The FFIEC IT Examination Handbook (IT Handbook), "Retail Payment Systems Booklet" (booklet), provides guidance to examiners, financial institutions, and technology service providers (TSPs) This booklet uses the terms "institution" and "financial institution" to describe an insured bank, savings association, and credit union, as well as TSPs providing services to a financial institution. on identifying and controlling risks associated with retail payment systems and related banking activities. This booklet references specific services and brand names including those trademarked by their respective companies. These references are intended solely to provide a retail payment systems overview and should not be construed as an FFIEC endorsement of any product or service noted herein.
Financial institutions accept, collect, and process a variety of payment instruments and participate in clearing and settlement systems. In some cases, financial institutions perform all of these tasks. However, independent third parties are increasingly involved in this process, introducing new risks that affect the security of financial institutions. Financial institutions, acting either in consortiums or independently, remain the core providers to businesses and consumers for most retail payment instruments and services. Federal government-affiliated providers and operators, such as the Federal Reserve Banks (Reserve Banks), also compete with numerous financial institutions and private sector firms in providing various services in support of retail payments.
Recently, a number of new payment instruments have emerged that are largely or wholly electronic. Electronic payment systems offer efficiency gains by allowing for rapid and convenient transmission of payment information among system participants. However, the emergence of a new payment mechanism can also enable the rapid propagation of fraud, money laundering, and operational disruption if data is compromised. Another trend associated with emerging payments is the increased participation of nonbank third parties in retail payment systems and a lengthened transaction chain, which may increase risk in payment processes. Management of retail payments risk is increasingly difficult and requires diligent oversight of third-party service providers.
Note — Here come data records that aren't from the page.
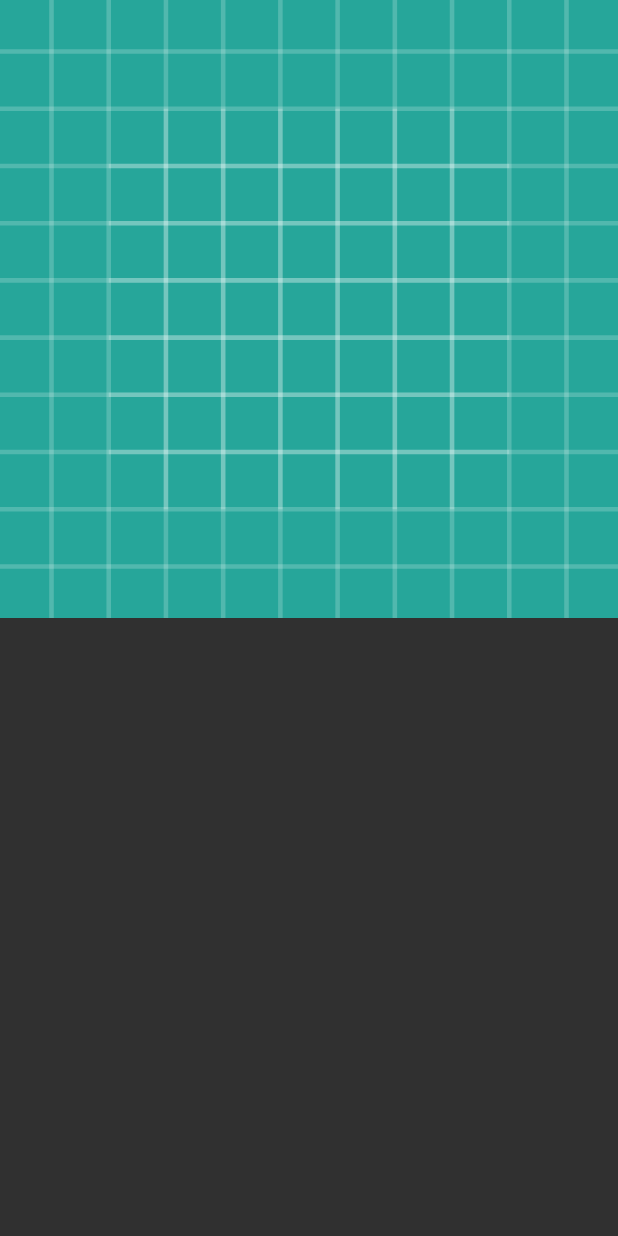
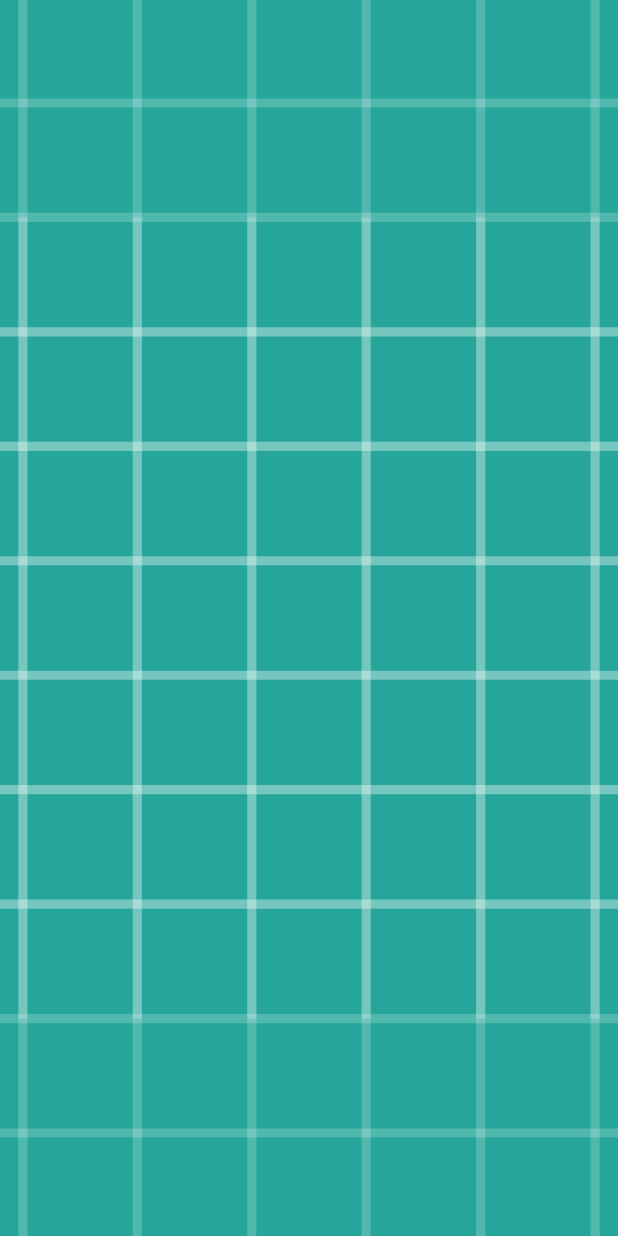
Before and after one commit to disney50/CameraApp, an Android app: the layout gallery_item.xml on its own in the app's theme, with its tools: preview values and no code run, on a phone screen of 412 x 824 dp. Run offline under Robolectric (Android 15) with nearby library versions, the phone set to English and light mode, and no system bars.

Commit message:
first commit

```diff
--- a/app/src/main/AndroidManifest.xml
+++ b/app/src/main/AndroidManifest.xml
@@ -15,7 +15,8 @@
         android:roundIcon="@mipmap/ic_launcher_round"
         android:supportsRtl="true"
         android:theme="@style/Theme.AppCompat">
-        <activity android:name=".MainActivity"
+        <activity
+            android:name=".MainActivity"
             android:theme="@style/Theme.AppCompat.NoActionBar">
             <intent-filter>
                 <action android:name="android.intent.action.MAIN" />
@@ -24,6 +25,7 @@
             </intent-filter>
         </activity>
         <activity android:name=".GalleryActivity" />
+        <activity android:name=".ImageActivity"></activity>
     </application>
 
 </manifest>
--- a/app/src/main/res/layout/activity_main.xml
+++ b/app/src/main/res/layout/activity_main.xml
@@ -25,7 +25,6 @@
         android:layout_height="85dp"
         android:layout_alignParentBottom="true"
         android:layout_marginBottom="1dp"
-        android:layout_alignParentStart="true"
         android:layout_marginStart="2dp"
         android:scaleType="centerCrop"/>
 
--- a/app/src/main/res/layout/gallery_item.xml
+++ b/app/src/main/res/layout/gallery_item.xml
@@ -6,10 +6,10 @@
 
     <ImageView
         android:id="@+id/image_thumbnail"
-        android:layout_width="fill_parent"
-        android:layout_height="wrap_content"
+        android:layout_width="match_parent"
+        android:layout_height="match_parent"
         android:adjustViewBounds="true"
-        android:scaleType="centerCrop"
-        android:src="@drawable/ic_launcher_background" />
+        android:src="@drawable/ic_launcher_background"
+        android:scaleType="centerCrop" />
 
 </FrameLayout>
```
Also changed, not shown: app/src/main/java/com/example/gelie/cameraapp/GalleryActivity.java (+13 -0 lines), app/src/main/java/com/example/gelie/cameraapp/ImageActivity.java (added, +29 -0 lines), app/src/main/res/layout/activity_image.xml (added, +16 -0 lines), 22 other files.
Much of the guidance in this booklet, involving traditional retail payment systems, has not been revised significantly because of the maturity of these systems in the product life cycle. Mature payment systems are better understood, whereas emerging payment systems require a closer look to better understand the risks and associated controls. New guidance is offered for remotely created checks (RCCs), electronically created payment orders, automated clearing house (ACH) transactions, The Check Clearing for the 21st Century Act (Check 21), www.ffiec.gov/exam/check21/. and Merchant Card Processing due to recent developments in these areas. Also, this booklet includes a new section that covers some emerging technologies in retail payment systems. Additional emphasis is placed on the need for improved operational, credit, legal, and compliance risk processes for retail payment products, especially for the deployment of remote and Internet-based check and ACH capture systems.
Examination guidance for Retail Payment Systems is provided in three sections, followed by examination procedures, a glossary, and references:
- Retail Payment Systems Overview-The first section of the booklet presents an overview of retail payment systems, grouping retail payment instruments in various categories, including: checks, card-based electronic payments, and other electronic payments, such as person-to-person (P2P), electronic benefits transfer (EBT), and ACH.
- Payment Instruments, Clearing, and Settlement-The second section of the booklet describes the retail payment system instruments typically offered by financial institutions and the roles of various payment system participants, including third parties. Diagrams showing the typical payment flows and clearing and settlement arrangements for each of the retail payment instruments described are also included. See "Nonbanks in the Payments System," March 6, 2003, and "A Guide to the ATM and Debit Card Industry," April 7, 2003, describing payment flows and clearing and settlement arrangements at: www.kansascityfed.org/home/subwebnav.cfm?level=3&theID=10724&SubWeb=10658#2003.
- Retail Payment Systems Risk Management-The third section describes the risks associated with various retail payment systems and instruments, using the regulatory risk categories: reputation, strategic, credit, liquidity, settlement, legal/compliance, and operational/transaction risk. This section also presents the risk management practices financial institutions should implement in order to mitigate the risks described, and it concludes with specific controls appropriate to a number of retail payment instruments. Management action summaries for selected risks and functions are also included in this section, providing a snapshot of the risks and risk management practices described in the text.
This booklet includes a number of references to other IT Handbook booklets, including "Information Security," "Business Continuity Planning," "Audit," "Outsourcing Technology Services," "Electronic Banking," and "Wholesale Payment Systems." Also, there are references to FFIEC guidance for Bank Secrecy Act examinations that are relevant to retail payment systems and for Check 21. In addition to describing the IT risks and controls, the booklet also discusses certain credit and liquidity risks that may also be present when providing retail payment services. A full review of a particular financial institution's retail payment system environment will require an interdisciplinary team of examiners with experience in operational, credit, liquidity, and compliance risks.
Examiners should use the examination procedures for evaluating the risks and risk management practices at financial institutions offering retail payment system products and services. These procedures address services and products of varied complexity; therefore, examiners should adjust the procedures, as appropriate, for the scope of the examination and the risk profile of the institution. The procedures may be used independently or in combination with procedures from other IT Handbook booklets and agency-specific handbooks and guidance documents.
Retail Payment Systems Overview